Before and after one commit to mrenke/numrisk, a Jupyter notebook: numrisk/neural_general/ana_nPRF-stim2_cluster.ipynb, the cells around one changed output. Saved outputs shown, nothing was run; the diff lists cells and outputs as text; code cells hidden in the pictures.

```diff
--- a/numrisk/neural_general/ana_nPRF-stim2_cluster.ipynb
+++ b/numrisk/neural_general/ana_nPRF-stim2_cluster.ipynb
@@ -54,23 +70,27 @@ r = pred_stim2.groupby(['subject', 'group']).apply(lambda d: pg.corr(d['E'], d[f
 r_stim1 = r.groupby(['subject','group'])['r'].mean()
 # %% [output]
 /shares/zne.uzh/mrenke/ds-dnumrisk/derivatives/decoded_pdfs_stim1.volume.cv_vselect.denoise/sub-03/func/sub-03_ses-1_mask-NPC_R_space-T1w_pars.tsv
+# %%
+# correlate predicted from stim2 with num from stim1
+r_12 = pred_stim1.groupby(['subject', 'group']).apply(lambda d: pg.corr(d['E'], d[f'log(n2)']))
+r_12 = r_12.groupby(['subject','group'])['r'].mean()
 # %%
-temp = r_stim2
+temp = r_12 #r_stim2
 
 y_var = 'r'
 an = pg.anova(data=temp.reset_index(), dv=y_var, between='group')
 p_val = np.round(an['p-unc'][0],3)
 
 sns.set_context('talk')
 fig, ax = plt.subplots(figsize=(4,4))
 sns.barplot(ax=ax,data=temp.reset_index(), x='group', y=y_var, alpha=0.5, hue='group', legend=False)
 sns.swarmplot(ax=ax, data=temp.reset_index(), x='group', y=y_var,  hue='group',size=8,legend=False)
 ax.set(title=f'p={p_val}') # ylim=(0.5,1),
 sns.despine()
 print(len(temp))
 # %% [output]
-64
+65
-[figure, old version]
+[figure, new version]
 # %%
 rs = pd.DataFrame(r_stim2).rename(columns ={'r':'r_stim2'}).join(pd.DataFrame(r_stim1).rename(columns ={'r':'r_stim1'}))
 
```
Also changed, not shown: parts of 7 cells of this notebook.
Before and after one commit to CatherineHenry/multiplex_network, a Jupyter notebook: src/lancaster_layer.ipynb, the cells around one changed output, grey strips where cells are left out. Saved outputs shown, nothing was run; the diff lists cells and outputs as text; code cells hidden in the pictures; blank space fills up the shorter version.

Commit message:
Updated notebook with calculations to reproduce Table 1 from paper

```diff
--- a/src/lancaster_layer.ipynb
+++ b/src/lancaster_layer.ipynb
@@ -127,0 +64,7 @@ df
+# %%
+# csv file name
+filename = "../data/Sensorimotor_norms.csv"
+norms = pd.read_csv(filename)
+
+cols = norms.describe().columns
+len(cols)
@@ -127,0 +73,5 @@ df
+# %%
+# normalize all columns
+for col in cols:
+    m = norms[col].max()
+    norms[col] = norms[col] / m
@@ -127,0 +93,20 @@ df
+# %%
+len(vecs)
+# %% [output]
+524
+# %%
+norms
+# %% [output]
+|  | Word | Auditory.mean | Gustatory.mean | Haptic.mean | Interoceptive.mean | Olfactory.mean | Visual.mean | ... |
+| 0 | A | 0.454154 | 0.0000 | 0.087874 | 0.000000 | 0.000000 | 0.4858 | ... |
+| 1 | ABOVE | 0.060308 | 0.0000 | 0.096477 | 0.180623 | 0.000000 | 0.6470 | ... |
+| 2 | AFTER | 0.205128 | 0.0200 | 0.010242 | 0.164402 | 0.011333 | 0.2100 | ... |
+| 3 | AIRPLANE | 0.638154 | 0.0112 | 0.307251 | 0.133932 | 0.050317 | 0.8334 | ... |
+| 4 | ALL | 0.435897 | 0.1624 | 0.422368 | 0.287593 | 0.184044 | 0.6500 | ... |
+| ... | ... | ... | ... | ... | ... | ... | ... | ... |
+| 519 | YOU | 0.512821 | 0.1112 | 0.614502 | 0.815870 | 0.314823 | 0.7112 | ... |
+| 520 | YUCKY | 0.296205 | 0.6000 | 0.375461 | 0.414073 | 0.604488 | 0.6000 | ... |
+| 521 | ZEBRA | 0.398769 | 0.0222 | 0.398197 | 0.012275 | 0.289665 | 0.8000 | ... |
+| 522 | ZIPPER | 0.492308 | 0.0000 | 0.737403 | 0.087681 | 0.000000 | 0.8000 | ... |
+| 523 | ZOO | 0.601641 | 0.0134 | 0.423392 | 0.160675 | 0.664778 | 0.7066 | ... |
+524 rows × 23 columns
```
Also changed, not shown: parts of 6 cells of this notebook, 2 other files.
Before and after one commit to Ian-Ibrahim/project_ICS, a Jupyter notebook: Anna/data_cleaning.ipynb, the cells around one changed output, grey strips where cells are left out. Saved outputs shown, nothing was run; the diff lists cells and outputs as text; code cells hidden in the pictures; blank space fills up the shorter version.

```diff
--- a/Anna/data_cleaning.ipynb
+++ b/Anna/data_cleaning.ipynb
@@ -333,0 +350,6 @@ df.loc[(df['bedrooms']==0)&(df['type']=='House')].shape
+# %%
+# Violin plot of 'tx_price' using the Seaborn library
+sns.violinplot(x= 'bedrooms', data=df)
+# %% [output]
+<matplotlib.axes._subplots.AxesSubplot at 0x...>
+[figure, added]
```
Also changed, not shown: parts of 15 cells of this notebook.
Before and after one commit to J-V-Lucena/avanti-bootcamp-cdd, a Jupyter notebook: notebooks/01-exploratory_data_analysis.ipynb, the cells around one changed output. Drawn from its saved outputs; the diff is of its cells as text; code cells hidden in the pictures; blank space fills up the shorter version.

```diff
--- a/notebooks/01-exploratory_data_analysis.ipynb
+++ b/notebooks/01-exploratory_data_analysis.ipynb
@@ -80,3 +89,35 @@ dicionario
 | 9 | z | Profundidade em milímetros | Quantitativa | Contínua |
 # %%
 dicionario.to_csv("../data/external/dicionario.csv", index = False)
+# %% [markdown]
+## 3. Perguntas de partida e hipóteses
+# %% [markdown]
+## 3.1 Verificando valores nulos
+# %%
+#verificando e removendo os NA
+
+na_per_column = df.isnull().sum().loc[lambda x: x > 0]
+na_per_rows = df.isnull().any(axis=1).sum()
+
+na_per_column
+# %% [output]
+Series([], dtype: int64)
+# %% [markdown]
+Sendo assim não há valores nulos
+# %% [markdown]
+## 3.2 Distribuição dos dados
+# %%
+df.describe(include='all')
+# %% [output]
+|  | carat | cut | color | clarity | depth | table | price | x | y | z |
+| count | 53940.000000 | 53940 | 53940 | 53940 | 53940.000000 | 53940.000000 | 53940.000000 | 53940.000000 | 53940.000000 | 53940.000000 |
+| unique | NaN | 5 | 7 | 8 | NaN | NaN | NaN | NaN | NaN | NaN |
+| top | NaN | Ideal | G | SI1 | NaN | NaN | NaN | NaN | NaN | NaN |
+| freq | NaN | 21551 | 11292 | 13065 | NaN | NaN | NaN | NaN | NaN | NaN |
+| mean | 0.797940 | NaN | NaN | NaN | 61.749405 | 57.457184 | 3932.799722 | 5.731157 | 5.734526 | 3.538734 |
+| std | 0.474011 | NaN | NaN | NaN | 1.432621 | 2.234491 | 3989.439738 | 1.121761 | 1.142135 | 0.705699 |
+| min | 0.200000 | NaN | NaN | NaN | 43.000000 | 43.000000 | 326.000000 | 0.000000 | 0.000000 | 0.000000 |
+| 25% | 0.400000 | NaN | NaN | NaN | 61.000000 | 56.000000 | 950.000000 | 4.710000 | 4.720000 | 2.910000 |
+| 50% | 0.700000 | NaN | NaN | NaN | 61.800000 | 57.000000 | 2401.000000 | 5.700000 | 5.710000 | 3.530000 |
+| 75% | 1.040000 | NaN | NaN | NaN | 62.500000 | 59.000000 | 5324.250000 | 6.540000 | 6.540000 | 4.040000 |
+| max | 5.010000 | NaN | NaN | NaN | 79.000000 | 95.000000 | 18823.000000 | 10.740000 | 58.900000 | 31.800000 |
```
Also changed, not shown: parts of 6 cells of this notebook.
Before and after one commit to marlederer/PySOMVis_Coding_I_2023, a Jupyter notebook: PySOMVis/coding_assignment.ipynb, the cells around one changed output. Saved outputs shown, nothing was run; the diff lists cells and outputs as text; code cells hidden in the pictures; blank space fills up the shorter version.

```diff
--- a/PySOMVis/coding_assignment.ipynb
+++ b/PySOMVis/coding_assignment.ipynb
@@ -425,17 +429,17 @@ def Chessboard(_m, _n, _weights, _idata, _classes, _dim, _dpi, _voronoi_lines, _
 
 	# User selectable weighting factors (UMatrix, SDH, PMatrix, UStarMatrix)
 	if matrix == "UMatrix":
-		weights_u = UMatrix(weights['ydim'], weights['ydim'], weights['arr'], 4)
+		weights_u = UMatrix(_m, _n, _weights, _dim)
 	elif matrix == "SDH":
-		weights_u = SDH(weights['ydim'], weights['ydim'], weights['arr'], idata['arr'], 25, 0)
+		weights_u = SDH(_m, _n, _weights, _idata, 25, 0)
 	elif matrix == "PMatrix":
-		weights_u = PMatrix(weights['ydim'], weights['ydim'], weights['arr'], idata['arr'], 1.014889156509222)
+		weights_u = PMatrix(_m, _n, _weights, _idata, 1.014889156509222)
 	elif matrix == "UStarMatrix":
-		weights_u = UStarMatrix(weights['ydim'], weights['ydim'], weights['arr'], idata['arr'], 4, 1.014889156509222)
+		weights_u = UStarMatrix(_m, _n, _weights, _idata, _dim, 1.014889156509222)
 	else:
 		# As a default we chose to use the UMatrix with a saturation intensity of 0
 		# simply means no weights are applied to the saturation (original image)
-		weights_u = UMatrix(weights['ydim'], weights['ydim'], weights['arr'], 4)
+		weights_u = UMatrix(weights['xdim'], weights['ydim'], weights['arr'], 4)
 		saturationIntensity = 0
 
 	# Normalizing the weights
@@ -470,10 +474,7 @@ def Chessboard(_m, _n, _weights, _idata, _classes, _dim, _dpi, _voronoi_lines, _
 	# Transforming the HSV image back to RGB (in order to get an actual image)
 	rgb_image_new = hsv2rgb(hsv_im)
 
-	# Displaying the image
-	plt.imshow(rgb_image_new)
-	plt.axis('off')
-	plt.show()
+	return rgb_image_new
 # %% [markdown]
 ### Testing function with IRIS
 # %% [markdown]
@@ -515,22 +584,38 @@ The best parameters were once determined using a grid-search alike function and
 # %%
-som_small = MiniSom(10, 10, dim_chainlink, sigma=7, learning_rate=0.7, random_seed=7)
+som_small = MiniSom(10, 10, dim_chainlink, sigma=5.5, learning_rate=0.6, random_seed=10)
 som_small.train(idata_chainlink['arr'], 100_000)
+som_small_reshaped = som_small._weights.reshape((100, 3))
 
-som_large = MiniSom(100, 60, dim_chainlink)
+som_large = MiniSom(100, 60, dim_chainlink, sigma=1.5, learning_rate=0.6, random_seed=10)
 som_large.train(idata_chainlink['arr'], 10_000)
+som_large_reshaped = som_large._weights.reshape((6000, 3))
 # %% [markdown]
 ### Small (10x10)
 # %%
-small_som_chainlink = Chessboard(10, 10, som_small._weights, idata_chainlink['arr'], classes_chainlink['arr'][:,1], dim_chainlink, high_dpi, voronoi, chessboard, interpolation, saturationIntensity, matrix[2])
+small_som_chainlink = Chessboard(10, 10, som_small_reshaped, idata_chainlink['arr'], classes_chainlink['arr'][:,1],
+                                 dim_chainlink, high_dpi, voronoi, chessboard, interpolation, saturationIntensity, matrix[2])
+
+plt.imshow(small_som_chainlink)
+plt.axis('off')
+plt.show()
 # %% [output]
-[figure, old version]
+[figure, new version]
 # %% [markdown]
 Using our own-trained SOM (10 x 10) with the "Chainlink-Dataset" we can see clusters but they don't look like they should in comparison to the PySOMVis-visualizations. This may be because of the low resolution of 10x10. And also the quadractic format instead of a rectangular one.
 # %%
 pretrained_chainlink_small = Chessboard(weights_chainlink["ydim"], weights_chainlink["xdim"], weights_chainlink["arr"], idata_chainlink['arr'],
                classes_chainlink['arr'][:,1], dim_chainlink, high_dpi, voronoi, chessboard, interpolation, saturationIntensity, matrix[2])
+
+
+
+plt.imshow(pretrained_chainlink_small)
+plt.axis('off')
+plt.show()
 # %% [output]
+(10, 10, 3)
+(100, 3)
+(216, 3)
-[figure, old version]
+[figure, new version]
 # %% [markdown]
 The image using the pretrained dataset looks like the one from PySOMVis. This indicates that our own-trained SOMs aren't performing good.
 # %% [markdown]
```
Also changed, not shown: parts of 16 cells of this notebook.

- What you are asked to do -
Search the listing above for lines containing "PMatrix", and copy them.

- Answer space -
 	# User selectable weighting factors (UMatrix, SDH, PMatrix, UStarMatrix)
 	elif matrix == "PMatrix":
-		weights_u = PMatrix(weights['ydim'], weights['ydim'], weights['arr'], idata['arr'], 1.014889156509222)
+		weights_u = PMatrix(_m, _n, _weights, _idata, 1.014889156509222)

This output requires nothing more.